■ **Exercise**:
Below is a listing. Write out exactly its lines between the one holding "set.seed(840526)" and the one holding "number of deaths", inclusive.

■ **Data shown**:
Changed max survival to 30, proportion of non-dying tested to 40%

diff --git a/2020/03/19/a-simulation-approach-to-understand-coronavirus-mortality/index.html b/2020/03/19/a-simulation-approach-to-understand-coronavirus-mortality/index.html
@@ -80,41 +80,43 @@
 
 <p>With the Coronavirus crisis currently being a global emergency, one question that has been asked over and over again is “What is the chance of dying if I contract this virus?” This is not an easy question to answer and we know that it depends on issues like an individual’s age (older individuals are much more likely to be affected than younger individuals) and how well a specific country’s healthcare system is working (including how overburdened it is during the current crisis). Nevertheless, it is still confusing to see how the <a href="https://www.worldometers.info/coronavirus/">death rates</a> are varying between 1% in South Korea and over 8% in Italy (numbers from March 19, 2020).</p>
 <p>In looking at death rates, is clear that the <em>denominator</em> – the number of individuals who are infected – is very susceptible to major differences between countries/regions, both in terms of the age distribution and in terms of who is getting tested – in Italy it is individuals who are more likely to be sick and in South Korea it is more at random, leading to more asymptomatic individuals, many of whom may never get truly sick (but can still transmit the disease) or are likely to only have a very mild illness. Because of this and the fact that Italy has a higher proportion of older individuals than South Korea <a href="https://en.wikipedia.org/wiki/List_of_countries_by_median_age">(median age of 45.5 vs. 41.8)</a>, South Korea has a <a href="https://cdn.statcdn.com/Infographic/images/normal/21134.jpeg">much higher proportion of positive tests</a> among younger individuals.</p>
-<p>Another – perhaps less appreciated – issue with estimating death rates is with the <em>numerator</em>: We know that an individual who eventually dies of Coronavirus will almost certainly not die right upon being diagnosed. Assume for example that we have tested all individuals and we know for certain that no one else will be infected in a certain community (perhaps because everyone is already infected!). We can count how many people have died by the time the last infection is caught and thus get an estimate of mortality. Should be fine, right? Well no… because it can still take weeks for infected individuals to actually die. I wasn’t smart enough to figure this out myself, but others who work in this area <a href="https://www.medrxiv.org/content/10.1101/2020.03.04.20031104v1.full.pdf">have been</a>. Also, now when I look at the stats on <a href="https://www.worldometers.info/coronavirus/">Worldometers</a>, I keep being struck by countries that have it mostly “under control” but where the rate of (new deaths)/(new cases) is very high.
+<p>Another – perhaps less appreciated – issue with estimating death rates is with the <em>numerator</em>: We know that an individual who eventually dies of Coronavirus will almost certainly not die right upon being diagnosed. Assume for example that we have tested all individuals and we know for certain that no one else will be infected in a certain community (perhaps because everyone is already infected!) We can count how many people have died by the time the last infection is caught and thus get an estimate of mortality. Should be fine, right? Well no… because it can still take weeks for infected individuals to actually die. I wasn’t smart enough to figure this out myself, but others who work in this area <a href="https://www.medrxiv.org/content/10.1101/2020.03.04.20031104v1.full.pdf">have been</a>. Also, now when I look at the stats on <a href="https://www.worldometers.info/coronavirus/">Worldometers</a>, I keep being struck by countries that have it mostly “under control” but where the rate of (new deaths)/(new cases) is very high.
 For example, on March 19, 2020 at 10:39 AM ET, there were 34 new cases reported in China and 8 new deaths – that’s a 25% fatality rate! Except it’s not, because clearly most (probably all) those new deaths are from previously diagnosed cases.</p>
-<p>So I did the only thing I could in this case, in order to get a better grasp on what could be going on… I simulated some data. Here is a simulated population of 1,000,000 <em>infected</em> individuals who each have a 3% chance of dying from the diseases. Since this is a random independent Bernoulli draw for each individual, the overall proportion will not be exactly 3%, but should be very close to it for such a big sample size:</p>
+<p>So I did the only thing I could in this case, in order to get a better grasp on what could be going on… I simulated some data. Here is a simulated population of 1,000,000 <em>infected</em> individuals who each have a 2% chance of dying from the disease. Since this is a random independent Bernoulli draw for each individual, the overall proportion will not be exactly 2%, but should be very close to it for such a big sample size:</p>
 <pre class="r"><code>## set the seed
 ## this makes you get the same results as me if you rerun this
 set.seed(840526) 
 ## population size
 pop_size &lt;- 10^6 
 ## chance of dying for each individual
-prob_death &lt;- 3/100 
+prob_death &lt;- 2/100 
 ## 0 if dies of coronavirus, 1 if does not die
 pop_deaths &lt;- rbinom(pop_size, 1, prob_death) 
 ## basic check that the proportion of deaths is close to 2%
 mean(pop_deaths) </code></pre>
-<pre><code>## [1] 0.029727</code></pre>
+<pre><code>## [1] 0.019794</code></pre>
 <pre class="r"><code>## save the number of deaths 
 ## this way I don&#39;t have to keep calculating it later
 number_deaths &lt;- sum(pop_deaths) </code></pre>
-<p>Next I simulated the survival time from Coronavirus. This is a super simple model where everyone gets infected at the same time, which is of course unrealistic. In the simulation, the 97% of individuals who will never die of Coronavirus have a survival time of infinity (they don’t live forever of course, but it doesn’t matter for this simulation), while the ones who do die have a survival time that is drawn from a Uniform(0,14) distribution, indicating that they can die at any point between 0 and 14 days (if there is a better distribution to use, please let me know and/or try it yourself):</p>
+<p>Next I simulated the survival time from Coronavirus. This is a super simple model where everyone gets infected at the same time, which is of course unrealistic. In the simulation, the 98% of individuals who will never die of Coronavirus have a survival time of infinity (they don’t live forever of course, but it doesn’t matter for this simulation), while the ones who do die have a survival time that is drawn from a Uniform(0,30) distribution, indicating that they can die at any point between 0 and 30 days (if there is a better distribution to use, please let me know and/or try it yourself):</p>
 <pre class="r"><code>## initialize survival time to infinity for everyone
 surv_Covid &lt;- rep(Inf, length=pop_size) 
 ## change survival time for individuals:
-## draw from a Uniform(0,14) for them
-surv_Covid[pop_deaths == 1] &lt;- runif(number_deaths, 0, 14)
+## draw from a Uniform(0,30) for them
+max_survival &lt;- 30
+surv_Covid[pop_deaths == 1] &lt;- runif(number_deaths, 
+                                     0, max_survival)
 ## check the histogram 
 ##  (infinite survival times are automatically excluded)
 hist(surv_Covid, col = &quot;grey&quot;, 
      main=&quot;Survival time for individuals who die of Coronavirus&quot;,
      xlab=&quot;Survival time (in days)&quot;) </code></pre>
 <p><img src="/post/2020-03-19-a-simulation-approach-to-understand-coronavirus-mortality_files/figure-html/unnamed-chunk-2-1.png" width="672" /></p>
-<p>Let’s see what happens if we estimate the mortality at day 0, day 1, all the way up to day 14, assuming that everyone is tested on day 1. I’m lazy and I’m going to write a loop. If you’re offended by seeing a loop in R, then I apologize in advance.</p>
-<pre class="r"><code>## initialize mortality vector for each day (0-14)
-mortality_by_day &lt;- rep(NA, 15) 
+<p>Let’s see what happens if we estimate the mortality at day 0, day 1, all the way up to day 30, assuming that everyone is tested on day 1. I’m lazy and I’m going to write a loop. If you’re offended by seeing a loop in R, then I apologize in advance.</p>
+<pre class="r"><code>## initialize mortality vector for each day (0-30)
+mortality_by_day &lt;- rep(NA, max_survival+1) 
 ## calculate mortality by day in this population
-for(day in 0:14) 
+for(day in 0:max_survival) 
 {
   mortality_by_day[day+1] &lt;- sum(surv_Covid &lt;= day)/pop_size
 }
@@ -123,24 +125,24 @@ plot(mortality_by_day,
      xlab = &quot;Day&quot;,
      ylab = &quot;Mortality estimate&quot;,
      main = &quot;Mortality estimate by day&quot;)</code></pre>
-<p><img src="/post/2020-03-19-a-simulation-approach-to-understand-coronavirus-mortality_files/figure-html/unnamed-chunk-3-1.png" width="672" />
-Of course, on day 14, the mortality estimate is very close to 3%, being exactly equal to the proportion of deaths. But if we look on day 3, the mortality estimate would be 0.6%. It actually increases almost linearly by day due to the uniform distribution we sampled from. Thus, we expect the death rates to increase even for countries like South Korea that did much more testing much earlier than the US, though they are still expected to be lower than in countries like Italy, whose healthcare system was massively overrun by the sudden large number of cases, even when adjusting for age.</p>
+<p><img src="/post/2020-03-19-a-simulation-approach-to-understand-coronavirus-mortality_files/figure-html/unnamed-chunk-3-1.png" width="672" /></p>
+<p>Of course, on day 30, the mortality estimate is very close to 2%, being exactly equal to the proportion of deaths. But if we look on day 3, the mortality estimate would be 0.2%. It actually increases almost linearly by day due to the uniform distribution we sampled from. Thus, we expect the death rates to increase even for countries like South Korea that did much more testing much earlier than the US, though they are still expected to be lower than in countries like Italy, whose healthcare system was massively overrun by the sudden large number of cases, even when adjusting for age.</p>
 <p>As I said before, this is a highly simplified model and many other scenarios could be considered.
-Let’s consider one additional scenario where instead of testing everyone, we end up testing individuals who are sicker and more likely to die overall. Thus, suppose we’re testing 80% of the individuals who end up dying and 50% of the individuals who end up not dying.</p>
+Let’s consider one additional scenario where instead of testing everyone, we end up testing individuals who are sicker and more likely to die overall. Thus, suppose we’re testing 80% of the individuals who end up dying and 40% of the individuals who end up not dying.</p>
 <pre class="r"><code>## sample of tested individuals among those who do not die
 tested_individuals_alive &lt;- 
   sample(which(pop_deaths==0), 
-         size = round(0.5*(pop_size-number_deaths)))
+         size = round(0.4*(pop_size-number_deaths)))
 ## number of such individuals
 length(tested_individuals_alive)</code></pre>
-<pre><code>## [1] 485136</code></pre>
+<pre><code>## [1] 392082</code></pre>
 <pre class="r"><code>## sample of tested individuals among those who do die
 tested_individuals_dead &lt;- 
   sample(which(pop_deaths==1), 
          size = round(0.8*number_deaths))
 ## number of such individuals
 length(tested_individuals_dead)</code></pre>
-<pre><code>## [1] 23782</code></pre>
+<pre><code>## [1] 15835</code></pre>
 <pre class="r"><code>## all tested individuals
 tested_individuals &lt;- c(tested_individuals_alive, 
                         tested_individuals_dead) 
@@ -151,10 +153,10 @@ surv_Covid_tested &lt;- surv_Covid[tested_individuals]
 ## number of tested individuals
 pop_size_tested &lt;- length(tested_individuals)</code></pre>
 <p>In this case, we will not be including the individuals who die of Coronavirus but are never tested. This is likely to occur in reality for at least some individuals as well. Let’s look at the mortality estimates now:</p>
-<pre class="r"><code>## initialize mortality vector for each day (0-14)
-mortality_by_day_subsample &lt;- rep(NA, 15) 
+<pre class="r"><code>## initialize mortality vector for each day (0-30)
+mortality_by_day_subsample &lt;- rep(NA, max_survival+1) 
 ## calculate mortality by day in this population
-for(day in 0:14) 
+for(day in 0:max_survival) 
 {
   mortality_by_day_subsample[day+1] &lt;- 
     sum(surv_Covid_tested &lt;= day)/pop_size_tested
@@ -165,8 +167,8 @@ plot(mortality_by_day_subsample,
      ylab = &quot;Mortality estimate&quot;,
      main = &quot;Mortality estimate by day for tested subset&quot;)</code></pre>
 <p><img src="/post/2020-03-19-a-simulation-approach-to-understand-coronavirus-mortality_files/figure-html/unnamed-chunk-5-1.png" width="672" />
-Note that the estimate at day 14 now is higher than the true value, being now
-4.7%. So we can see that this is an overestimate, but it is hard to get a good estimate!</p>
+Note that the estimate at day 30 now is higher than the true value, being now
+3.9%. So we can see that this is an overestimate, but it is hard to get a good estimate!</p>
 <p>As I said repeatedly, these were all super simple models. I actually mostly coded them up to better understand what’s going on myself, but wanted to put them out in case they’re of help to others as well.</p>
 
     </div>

■ **Final answer**:
 set.seed(840526) 
 ## population size
 pop_size &lt;- 10^6 
 ## chance of dying for each individual
-prob_death &lt;- 3/100 
+prob_death &lt;- 2/100 
 ## 0 if dies of coronavirus, 1 if does not die
 pop_deaths &lt;- rbinom(pop_size, 1, prob_death) 
 ## basic check that the proportion of deaths is close to 2%
 mean(pop_deaths) </code></pre>
-<pre><code>## [1] 0.029727</code></pre>
+<pre><code>## [1] 0.019794</code></pre>
 <pre class="r"><code>## save the number of deaths 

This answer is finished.